While the median price of an existing single-family home in the South Bay surpassed its pre-recession peak in the fourth quarter of 2015 and soared 36% above that level in the first quarter of 2018, prices have since retreated and continue to trend down. From the third quarter of 2018 to the third quarter of 2019, the median price of an existing single-family home in the South Bay decreased by 3.0% to $883,000. This represents a substantial reversal of trend from the near double-digit average annual price growth experienced in the region following the recession. The East Bay (-0.6%) was the only other major metro area to record negative home price growth in the third quarter of 2019.

On a year-over-year basis, sales of existing single-family homes in the South Bay declined by 0.6% in the third quarter of 2019. While still in negative territory, this is a considerable moderation compared to the double-digit declines in home sales experienced over the previous four quarters. Much like its neighbors San Francisco (-3.2%) and the East Bay (-4.8%), the downward trend in mortgage rate averages since the start of the year appears to have done little to stem further declines in home sales. In contrast, many Southern California metros recorded positive home sales in the third quarter of 2019.

Despite cooling price appreciation for single-family homes in recent months, homeownership is still out of reach for many in the region. At $883,000, the median home price in the South Bay is second only to San Francisco (MD). For those priced out of the homeownership market, the average cost of rent in the South Bay increased 2.6% year-over-year in the third quarter of 2019 to $2,755/month. While recording the second highest cost of rent among all the state’s major metro areas, the South Bay experienced the slowest growth in rent cost in the third quarter of 2019.

Permitting activity has been a mixed bag in the South Bay. Much like the rest of the state, single-family home permitting activity has been lackluster post-recession. On the other hand, multifamily permitting has just started to cool in recent years, recording two consecutive declines in year-to-date permits in 2018 and 2019 (year-to-date as of the third quarter), a decrease of 1,100 and 1,600 permits, respectively.
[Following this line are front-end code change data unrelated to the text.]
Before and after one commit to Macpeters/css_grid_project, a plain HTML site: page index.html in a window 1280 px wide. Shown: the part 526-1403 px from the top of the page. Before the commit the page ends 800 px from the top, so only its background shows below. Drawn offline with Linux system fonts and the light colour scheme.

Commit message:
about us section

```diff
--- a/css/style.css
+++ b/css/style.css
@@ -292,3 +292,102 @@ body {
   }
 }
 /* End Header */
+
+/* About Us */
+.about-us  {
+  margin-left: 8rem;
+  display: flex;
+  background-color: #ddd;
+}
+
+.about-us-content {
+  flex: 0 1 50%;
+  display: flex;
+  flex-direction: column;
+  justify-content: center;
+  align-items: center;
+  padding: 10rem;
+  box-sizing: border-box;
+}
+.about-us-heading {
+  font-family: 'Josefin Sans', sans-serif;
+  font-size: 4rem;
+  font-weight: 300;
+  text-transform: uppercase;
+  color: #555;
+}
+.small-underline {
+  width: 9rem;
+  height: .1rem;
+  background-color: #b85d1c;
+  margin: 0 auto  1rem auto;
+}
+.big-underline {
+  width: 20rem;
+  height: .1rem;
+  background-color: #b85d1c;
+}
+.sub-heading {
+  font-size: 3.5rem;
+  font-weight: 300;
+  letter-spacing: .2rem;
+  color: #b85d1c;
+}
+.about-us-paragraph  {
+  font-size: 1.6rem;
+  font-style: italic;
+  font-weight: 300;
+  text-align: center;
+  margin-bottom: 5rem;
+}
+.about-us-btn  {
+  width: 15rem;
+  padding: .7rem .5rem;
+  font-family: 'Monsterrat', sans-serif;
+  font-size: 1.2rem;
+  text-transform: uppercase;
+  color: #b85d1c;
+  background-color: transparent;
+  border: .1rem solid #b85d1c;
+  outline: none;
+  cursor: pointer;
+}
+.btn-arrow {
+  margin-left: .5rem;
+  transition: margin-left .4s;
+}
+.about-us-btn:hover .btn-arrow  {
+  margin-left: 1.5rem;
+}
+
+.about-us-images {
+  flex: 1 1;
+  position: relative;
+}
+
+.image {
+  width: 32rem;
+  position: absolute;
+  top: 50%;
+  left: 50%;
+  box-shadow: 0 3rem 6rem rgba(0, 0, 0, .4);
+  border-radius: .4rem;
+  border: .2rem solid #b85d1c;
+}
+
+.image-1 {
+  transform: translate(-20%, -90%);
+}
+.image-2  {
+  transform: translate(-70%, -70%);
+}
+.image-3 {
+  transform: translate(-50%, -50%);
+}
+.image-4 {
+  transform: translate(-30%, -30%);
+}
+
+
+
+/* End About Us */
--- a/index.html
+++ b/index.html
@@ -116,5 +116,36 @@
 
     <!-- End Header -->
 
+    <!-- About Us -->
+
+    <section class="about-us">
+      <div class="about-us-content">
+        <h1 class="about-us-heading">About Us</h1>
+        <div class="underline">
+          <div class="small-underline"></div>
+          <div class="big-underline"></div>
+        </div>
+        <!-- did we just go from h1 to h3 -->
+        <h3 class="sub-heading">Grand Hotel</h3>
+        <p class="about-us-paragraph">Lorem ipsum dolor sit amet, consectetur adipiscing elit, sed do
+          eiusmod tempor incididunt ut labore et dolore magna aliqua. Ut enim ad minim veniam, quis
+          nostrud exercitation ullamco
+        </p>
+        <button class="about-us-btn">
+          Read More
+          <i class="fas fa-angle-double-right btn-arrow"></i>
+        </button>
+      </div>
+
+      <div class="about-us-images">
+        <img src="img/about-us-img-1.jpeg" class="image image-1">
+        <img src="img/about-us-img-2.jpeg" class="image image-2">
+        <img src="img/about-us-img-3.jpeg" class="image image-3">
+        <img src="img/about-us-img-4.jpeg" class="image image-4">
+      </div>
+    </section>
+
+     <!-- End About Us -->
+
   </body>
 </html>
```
Commercial permitting in the South Bay has been considerable with the region issuing $640 million worth of commercial property building permits in the third quarter of 2019 – second only to Los Angeles ($752 million). The majority of this permitting came from the Office property market, which added $496 million in permit valuations compared to the same period one year earlier.
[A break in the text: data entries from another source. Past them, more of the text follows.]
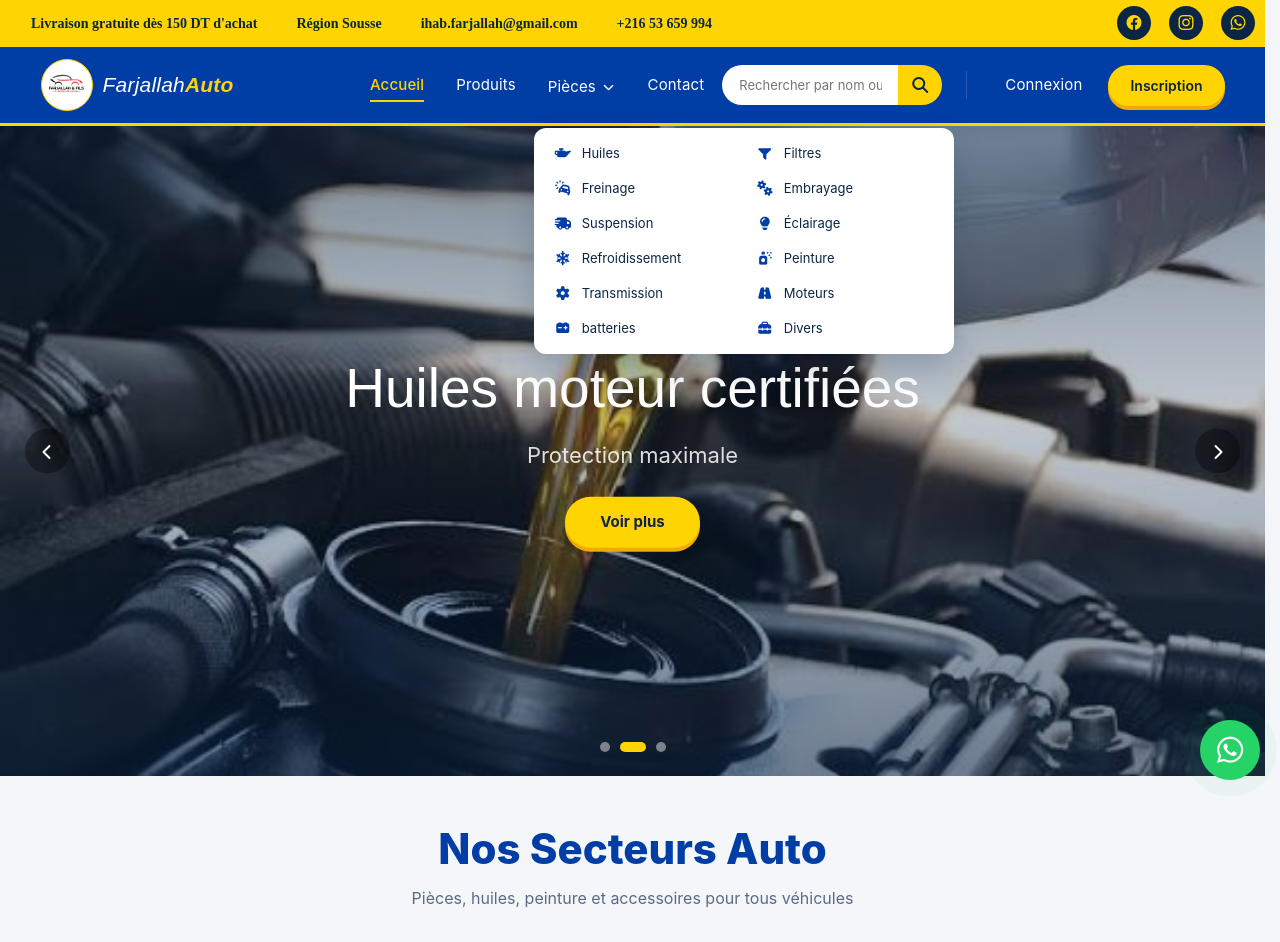
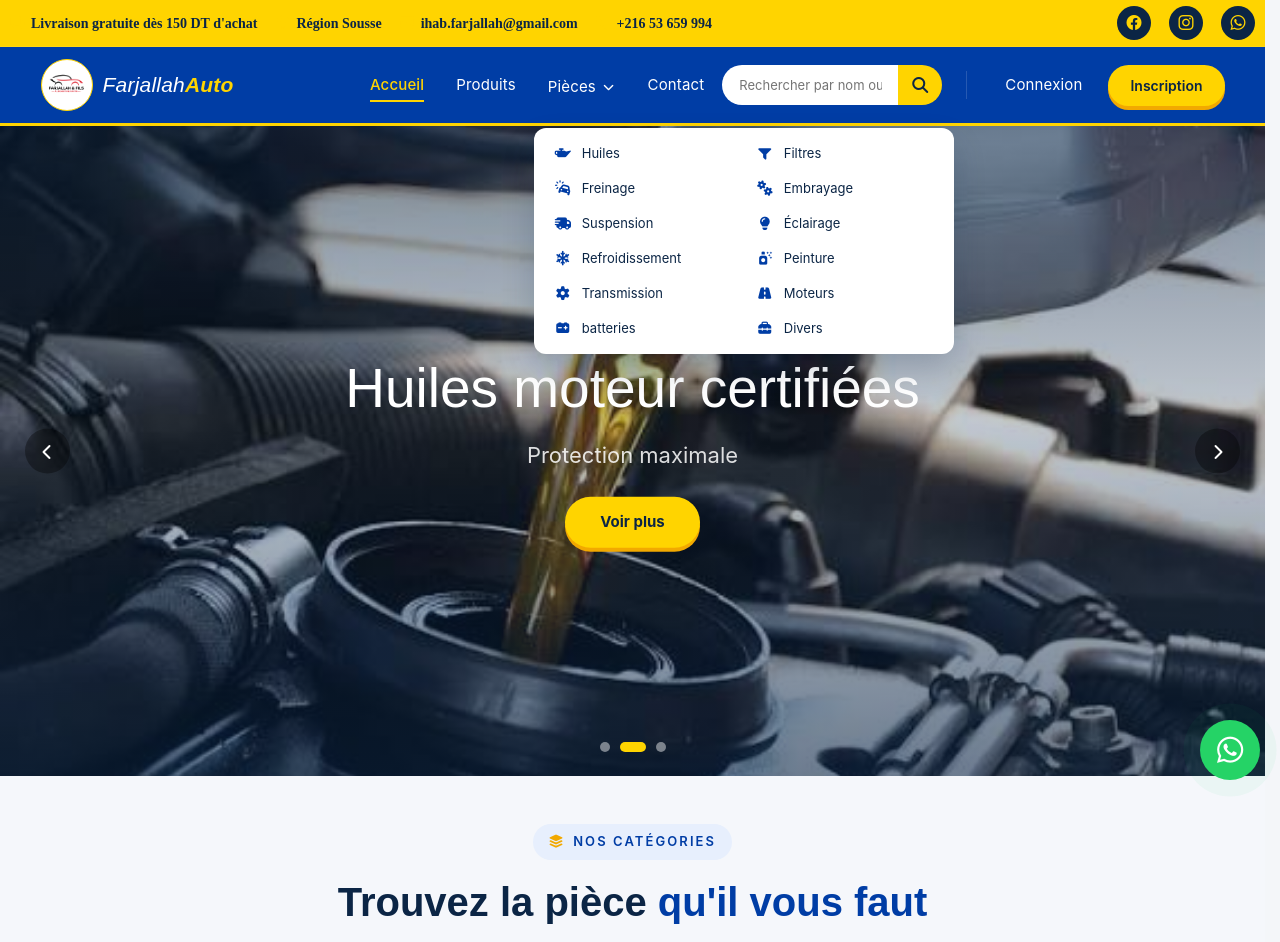
Before and after one commit to Belajouza-foued/farjallah-react, a React (Create React App) app: page / in a window 1280 px wide. Shown: the top 942 px of the page. Built offline with nearby package versions, Linux system fonts and the light colour scheme.

Commit message:
changer les sections

```diff
--- a/src/pages/Home.jsx
+++ b/src/pages/Home.jsx
@@ -9,13 +9,14 @@ import PaintSection from "../components/PaintSection";
 import StockInfo from "../components/StockInfo";
 import WhatsappButton from "../components/WhatsappButton";
 import "../styles/theme.css"
+import CategorySection from "../components/CategorySection";
 
 function Home() {
   return (
     <>
 
       <Hero />
-      <Sectors />
+      <CategorySection/>
       <Brands />
       <OilReferences />
       <About />
--- a/src/pages/Products.jsx
+++ b/src/pages/Products.jsx
@@ -1,13 +1,14 @@
 import React, { useEffect, useState,useCallback } from "react";
 import api from "../api/axios";
+import Sectors from "../components/Sectors";
 import { useCart } from "../context/CartContext";
 import { useSearchParams } from "react-router-dom";
-import CategorySection from "../components/CategorySection";
 import "bootstrap-icons/font/bootstrap-icons.css";
 import { Link } from "react-router-dom";
 import VehicleFilter from "../components/VehicleFilter";
 import Sidebar from "../components/Sidebar";
 import "../styles/Products.css";
+import { Sector } from "recharts";
 
 const Products = () => {
   const [products, setProducts] = useState([]);
@@ -237,7 +238,7 @@ const searchByVehicle = async (vehicleId) => {
       </div>
     )}
   </div>
-  <CategorySection/>
+  <Sectors/>
 </div>
   );
 };
```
** The South Bay refers to the San Jose-Sunnyvale-Santa Clara Metropolitan Area, covering Santa Clara and San Benito Counties.

More Information

For information about any of the Center’s research services, please contact:

Northern California Representative Mike Dozier at 424.372.1061 ext. 1006 or

Managing Partner Sherif Hanna at 424.646.4656 or